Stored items
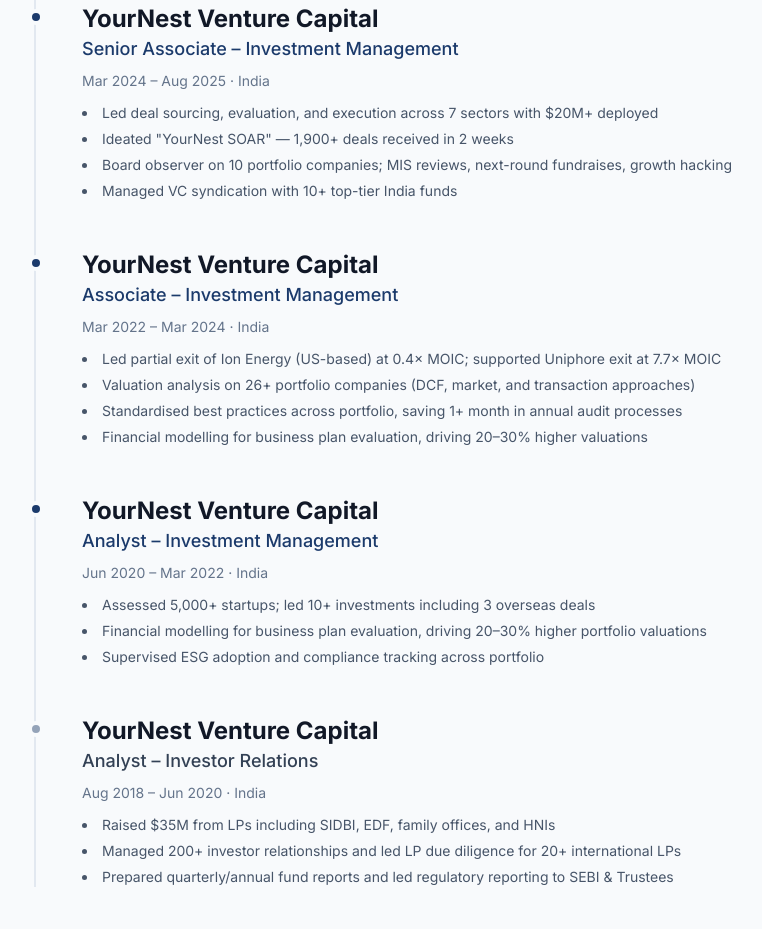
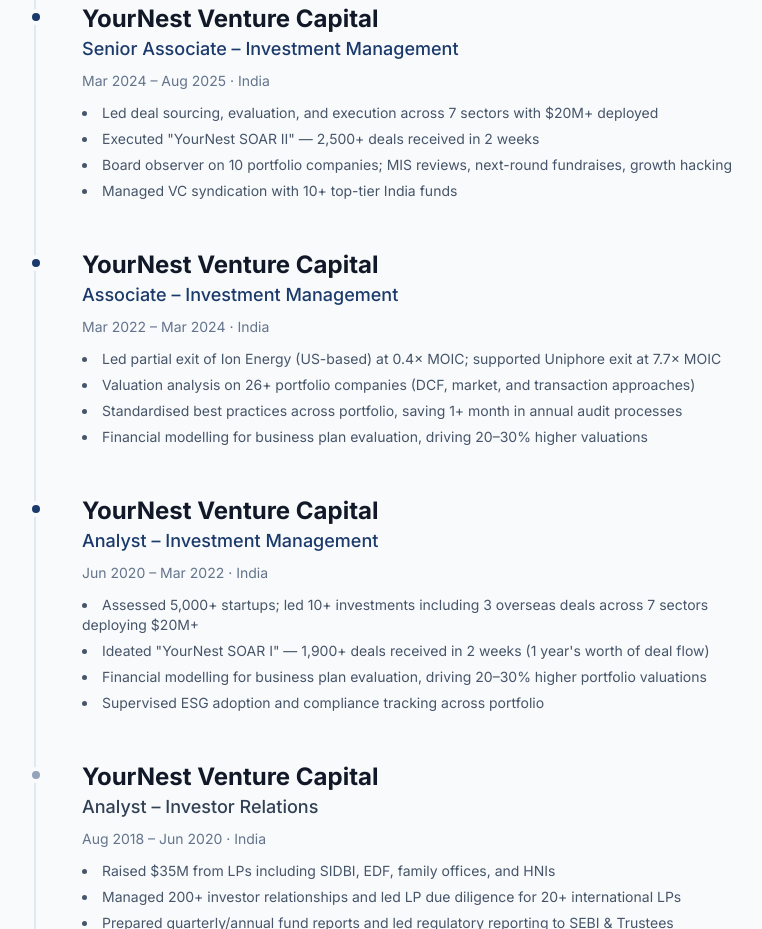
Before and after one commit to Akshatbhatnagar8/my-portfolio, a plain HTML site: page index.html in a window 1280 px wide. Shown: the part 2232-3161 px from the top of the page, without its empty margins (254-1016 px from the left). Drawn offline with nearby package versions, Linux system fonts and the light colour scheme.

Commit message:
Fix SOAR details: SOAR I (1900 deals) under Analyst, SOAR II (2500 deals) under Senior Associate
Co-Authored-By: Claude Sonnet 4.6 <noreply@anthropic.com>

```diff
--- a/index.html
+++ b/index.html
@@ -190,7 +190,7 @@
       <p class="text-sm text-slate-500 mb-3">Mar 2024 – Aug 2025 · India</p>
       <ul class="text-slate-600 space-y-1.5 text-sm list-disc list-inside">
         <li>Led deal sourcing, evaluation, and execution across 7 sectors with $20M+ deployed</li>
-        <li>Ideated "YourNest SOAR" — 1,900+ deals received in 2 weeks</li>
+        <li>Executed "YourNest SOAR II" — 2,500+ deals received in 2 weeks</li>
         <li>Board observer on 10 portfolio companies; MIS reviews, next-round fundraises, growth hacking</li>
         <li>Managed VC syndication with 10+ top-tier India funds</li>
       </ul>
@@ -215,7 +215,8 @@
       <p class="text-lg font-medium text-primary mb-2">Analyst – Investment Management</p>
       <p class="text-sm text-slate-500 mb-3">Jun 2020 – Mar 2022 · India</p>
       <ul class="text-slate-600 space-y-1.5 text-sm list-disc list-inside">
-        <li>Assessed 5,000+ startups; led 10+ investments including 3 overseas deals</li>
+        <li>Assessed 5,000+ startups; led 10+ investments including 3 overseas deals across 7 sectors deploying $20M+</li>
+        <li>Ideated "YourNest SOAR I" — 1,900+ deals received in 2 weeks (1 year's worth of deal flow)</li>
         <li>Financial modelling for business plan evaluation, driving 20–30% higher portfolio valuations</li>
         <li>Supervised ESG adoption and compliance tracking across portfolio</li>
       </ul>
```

Problem to solve
Whichever lines of the records above hold the word "deals" should all be copied out.

Completed exercise
Fix SOAR details: SOAR I (1900 deals) under Analyst, SOAR II (2500 deals) under Senior Associate
-        <li>Ideated "YourNest SOAR" — 1,900+ deals received in 2 weeks</li>
+        <li>Executed "YourNest SOAR II" — 2,500+ deals received in 2 weeks</li>
-        <li>Assessed 5,000+ startups; led 10+ investments including 3 overseas deals</li>
+        <li>Assessed 5,000+ startups; led 10+ investments including 3 overseas deals across 7 sectors deploying $20M+</li>
+        <li>Ideated "YourNest SOAR I" — 1,900+ deals received in 2 weeks (1 year's worth of deal flow)</li>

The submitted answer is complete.